From The House of the Dead: Siberian Exile Under the Tsars, by Daniel Beer (Knopf, 2017), Kindle Loc. 715-748:

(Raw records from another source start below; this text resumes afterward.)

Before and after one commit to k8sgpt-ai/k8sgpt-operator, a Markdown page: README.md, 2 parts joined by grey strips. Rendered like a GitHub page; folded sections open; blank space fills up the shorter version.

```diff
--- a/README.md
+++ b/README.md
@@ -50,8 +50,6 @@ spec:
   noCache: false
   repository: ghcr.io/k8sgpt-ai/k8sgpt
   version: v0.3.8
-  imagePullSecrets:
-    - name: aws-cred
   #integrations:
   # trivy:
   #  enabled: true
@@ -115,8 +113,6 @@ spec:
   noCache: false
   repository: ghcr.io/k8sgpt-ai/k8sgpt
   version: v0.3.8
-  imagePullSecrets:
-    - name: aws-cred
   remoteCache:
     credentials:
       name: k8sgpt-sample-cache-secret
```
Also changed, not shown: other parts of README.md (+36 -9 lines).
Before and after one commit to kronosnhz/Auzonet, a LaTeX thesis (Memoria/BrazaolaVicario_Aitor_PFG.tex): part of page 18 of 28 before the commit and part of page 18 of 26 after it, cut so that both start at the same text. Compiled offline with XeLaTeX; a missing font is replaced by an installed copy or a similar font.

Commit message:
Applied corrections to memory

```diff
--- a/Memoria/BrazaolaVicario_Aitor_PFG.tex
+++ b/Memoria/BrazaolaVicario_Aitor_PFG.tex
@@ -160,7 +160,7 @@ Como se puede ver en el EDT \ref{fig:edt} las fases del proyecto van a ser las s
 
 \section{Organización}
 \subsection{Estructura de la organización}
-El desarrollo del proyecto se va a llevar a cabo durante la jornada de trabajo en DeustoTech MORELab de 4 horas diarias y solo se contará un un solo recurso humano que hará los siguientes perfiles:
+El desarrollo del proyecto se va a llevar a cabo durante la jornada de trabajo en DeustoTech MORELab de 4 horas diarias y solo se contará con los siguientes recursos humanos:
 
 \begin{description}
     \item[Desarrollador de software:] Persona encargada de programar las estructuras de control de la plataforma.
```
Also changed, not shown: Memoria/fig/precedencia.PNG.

The European empires all struggled with the formidable logistical problems of penal migration. Britain’s transports to its Australian penal colonies in the late eighteenth century were dreadful ordeals for the convict passengers. Prisoners languished in the ships’ holds, “chilled to the bone on soaked bedding, unexercised, crusted with salt, shit and vomit, festering with scurvy and boils.” Of the 1,006 convicts who sailed on the Second Fleet in 1790, 267 died at sea and at least another 150 after landing. The British government took swift and decisive action to curb the lethal excesses in transportation because the organized and efficient transfer of healthy convicts was understood to be necessary to the wider project of penal colonization. It bombarded the private contractors responsible for transportation with demands for improvements in conditions, and deferred payment for each convict until he or she disembarked in decent health. A naval surgeon was placed on board each vessel and was answerable to the government, not to the contractors. Negligence and abuse still continued on some ships but, by 1815, the death rate in the transports had fallen to one in eighty-five. By the end of transportation in 1868, it was only one in 180.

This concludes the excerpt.